TASK TO COMPLETE:
Work out how many lines of the listing below hold the word "memory", and give that number only.

══ GIVEN RECORDS ══

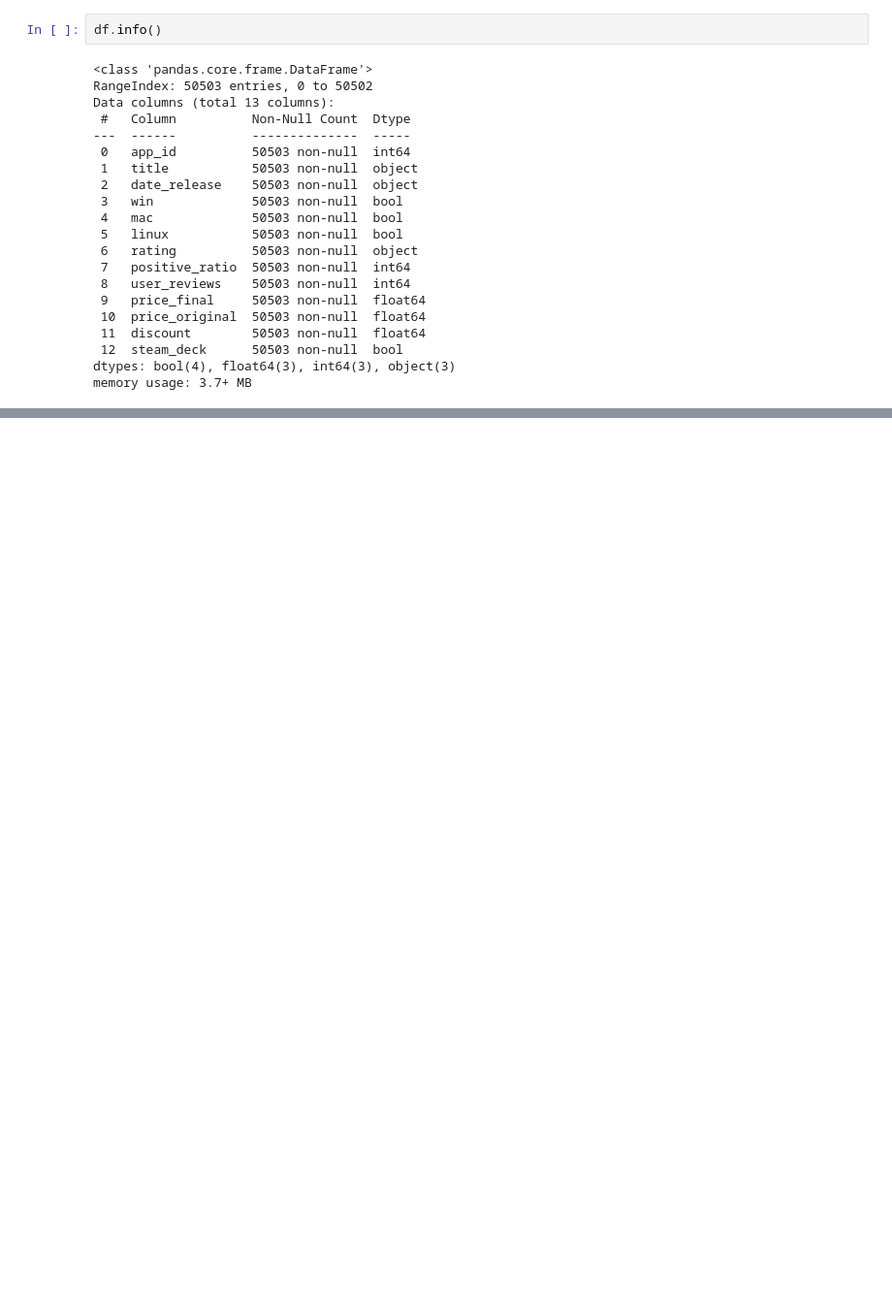
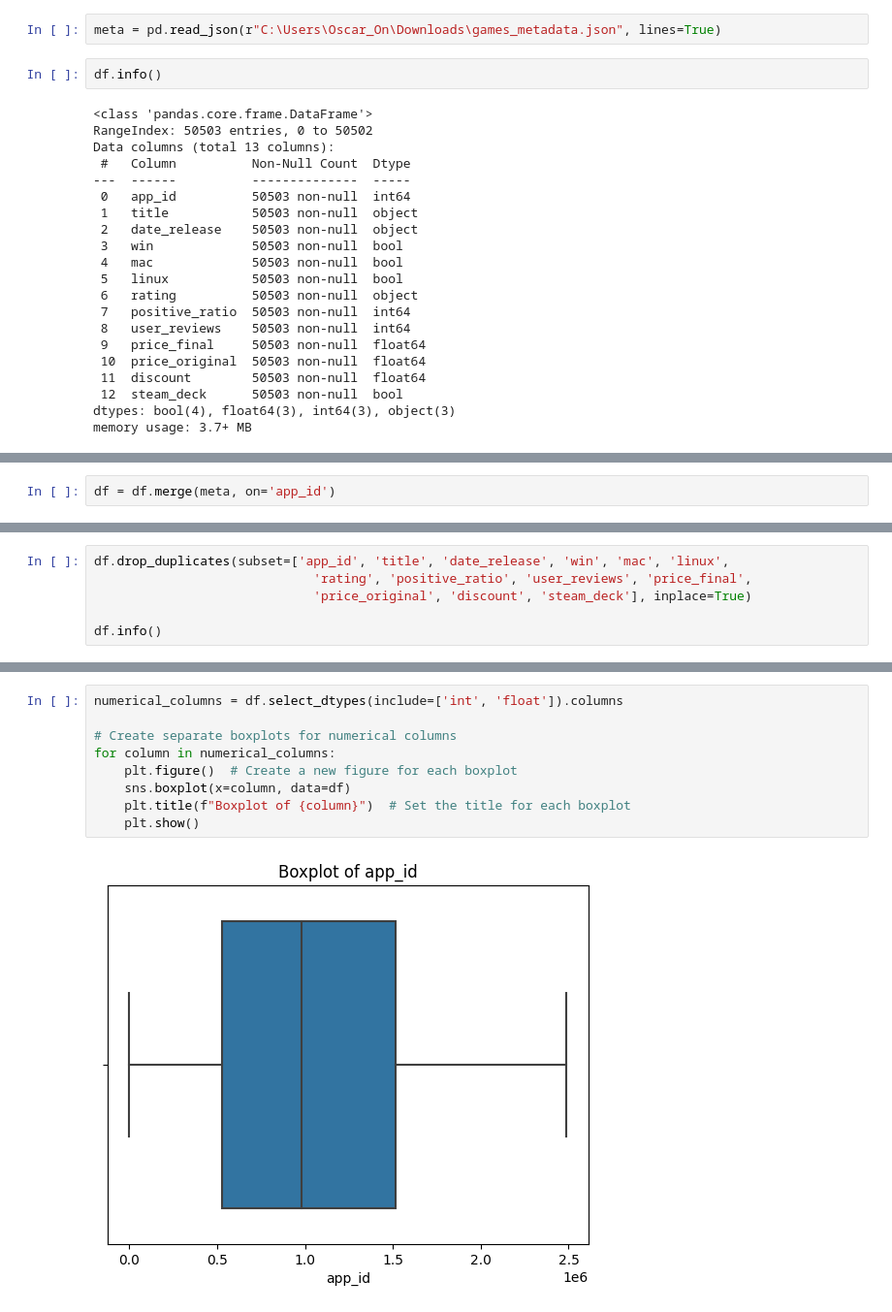
Before and after one commit to kaka5050/MBAN-6110, a Jupyter notebook: Project/sc.ipynb, the cells around one changed output, grey strips where cells are left out. Shown: that part at 97% size. Drawn from its saved outputs; the diff is of its cells as text; blank space fills up the shorter version.

```diff
--- a/Project/sc.ipynb
+++ b/Project/sc.ipynb
@@ -11,6 +11,8 @@ from sklearn.linear_model import LinearRegression
 from sklearn.impute import SimpleImputer
 # %%
 df = pd.read_csv(r"C:\Users\Oscar_On\Downloads\games.csv")
+# %%
+meta = pd.read_json(r"C:\Users\Oscar_On\Downloads\games_metadata.json", lines=True)
 # %%
 df.info()
 # %% [output]
@@ -36,0 +66,2 @@ memory usage: 3.7+ MB
+# %%
+df = df.merge(meta, on='app_id')
@@ -36,0 +88,6 @@ memory usage: 3.7+ MB
+# %%
+df.drop_duplicates(subset=['app_id', 'title', 'date_release', 'win', 'mac', 'linux',
+                             'rating', 'positive_ratio', 'user_reviews', 'price_final',
+                             'price_original', 'discount', 'steam_deck'], inplace=True)
+
+df.info()
@@ -36,0 +124,11 @@ memory usage: 3.7+ MB
+# %%
+numerical_columns = df.select_dtypes(include=['int', 'float']).columns
+
+# Create separate boxplots for numerical columns
+for column in numerical_columns:
+    plt.figure()  # Create a new figure for each boxplot
+    sns.boxplot(x=column, data=df)
+    plt.title(f"Boxplot of {column}")  # Set the title for each boxplot
+    plt.show()
+# %% [output]
+[figure, added]
```
Also changed, not shown: parts of 10 cells of this notebook, 1 other file.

═══

RESULT:
3